Action item: Search the listing below for the string "background" and show each line that contains it.

Supplied material:
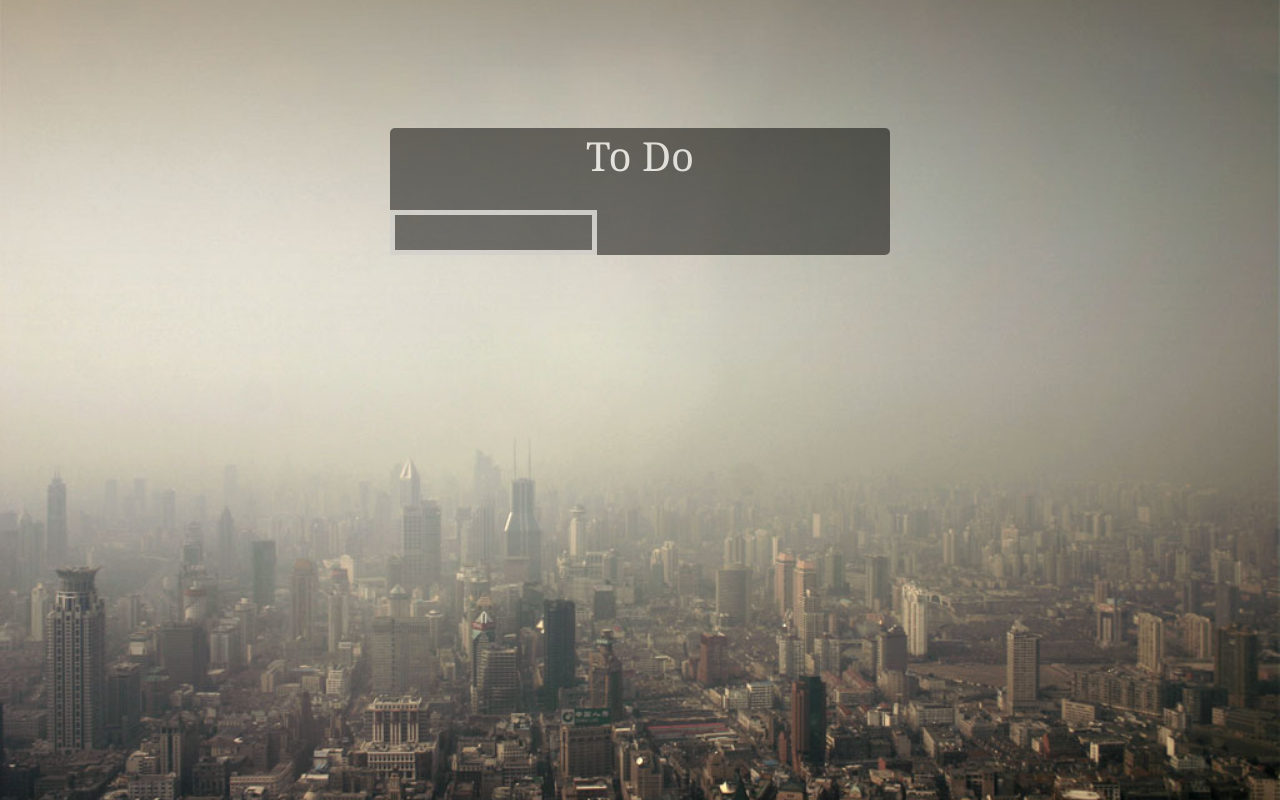
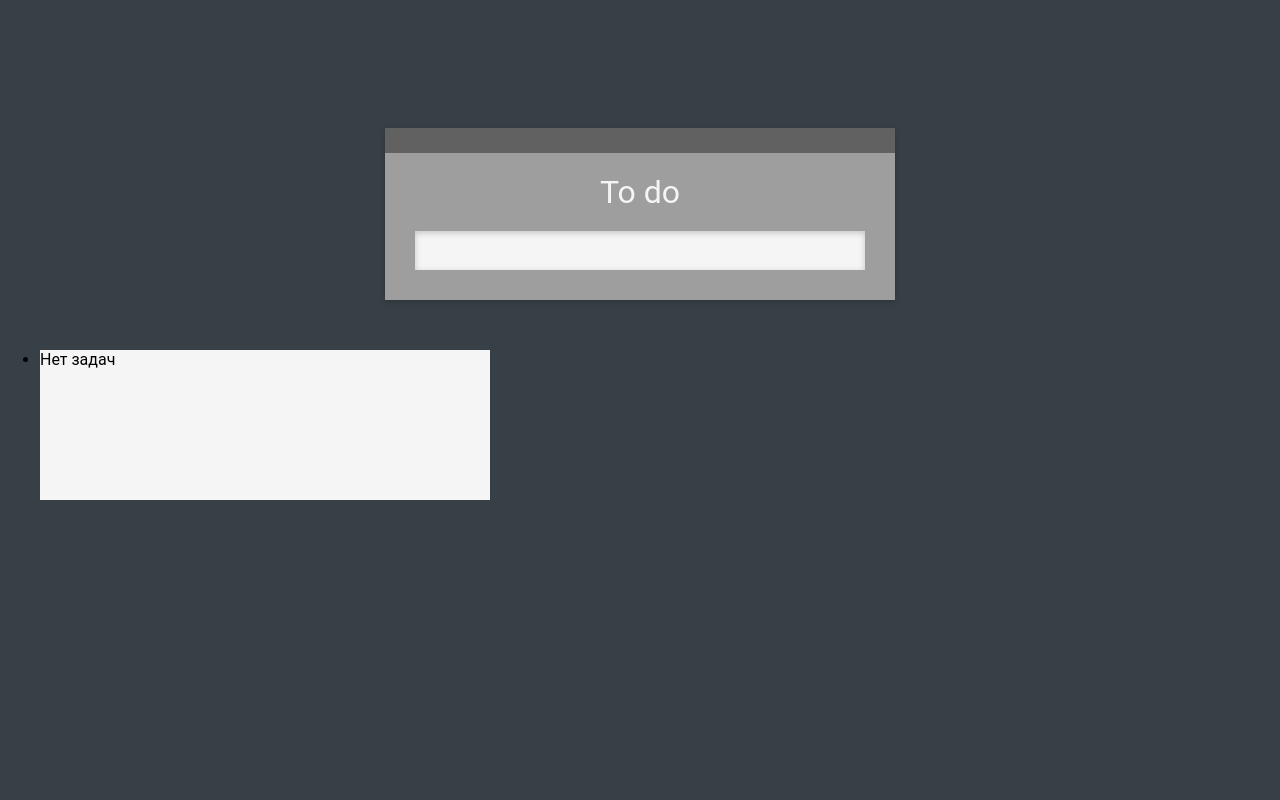
Before and after one commit to Shpluha/todotest, a plain HTML site: page index.html in a window 1280 px wide. Drawn offline with Linux system fonts and the light colour scheme.

Commit message:
Shit
Some shit

```diff
--- a/css/style.css
+++ b/css/style.css
@@ -1,40 +1,55 @@
 html {
-  background: url("../images/bg.jpg") no-repeat center center fixed;
-  -webkit-background-size: cover;
-  -moz-background-size: cover;
-  -o-background-size: cover;
-  background-size: cover;
+  background: #374046;
 }
 
 body {
 	padding: 0;
 	margin: 0;
-	font-family: Tahoma, Geneva, sans-serif
+	font-family: "Roboto", "Helvetica Neue", Helvetica, Arial, sans-serif;
+	font-size: 16px;
+    font-weight: 400;
 }
 
 #todoapp {
-	width: 500px;
-	background-color: #000;
-	opacity: 0.5;
+}
+
+header {
+	width: 450px;
+	background: #9E9E9E;
 	margin: 10% auto 50px;
-	border-radius: 5px;
+	border-top: 25px solid #616161;
+	box-shadow: 0 2px 6px rgba(0,0,0,0.2);
+	padding: 20px 30px 30px 30px;
 }
 
 h1 {
-	color: #fff;
-	font-family: Georgia, serif;
-	font-size: 40px;
+	color: #F5F5F5;
+	font-family: "Roboto", "Helvetica Neue", Helvetica, Arial, sans-serif;
 	font-weight: normal;
 	text-align: center;
+	margin: 0;
 }
 
 input[type="text"] {
+	margin-top: 20px;
 	padding: 10px;
- 	border: solid 5px #c9c9c9;
- 	background-color: inherit;
- 	opacity: inherit;
+ 	border: none;
+ 	background-color: #F5F5F5;
+ 	box-shadow: inset 0 2px 6px rgba(0,0,0,0.2);
+ 	width: 430px;
+ 	font-family: "Roboto", "Helvetica Neue", Helvetica, Arial, sans-serif;
+ 	color: #212121;
+ 	font-size: 16px;
+    font-weight: 400;
+    outline: none;
 }
 
-input[type="text"]:focus {
-	border: solid 5px #969696;
+#main {
+	margin: auto;
 }
+
+li {
+	height: 150px;
+	width: 450px;
+	background: #F5F5F5;
+}
--- a/index.html
+++ b/index.html
@@ -10,9 +10,15 @@
 	<body>
 		<div id="todoapp">
 			<header>
-				<h1>To Do</h1>
+				<h1>To do</h1>
 				<input id="new-todo" type="text">
 			</header>
+
+			<section id="main">
+				<ul id="todo-list">
+					<li id="none-todo">Нет задач</li>
+				</ul>
+			</section>
 		</div>
 	</body>
 </html>
```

Problem solution:
-  background: url("../images/bg.jpg") no-repeat center center fixed;
-  -webkit-background-size: cover;
-  -moz-background-size: cover;
-  -o-background-size: cover;
-  background-size: cover;
+  background: #374046;
-	background-color: #000;
+	background: #9E9E9E;
- 	background-color: inherit;
+ 	background-color: #F5F5F5;
+	background: #F5F5F5;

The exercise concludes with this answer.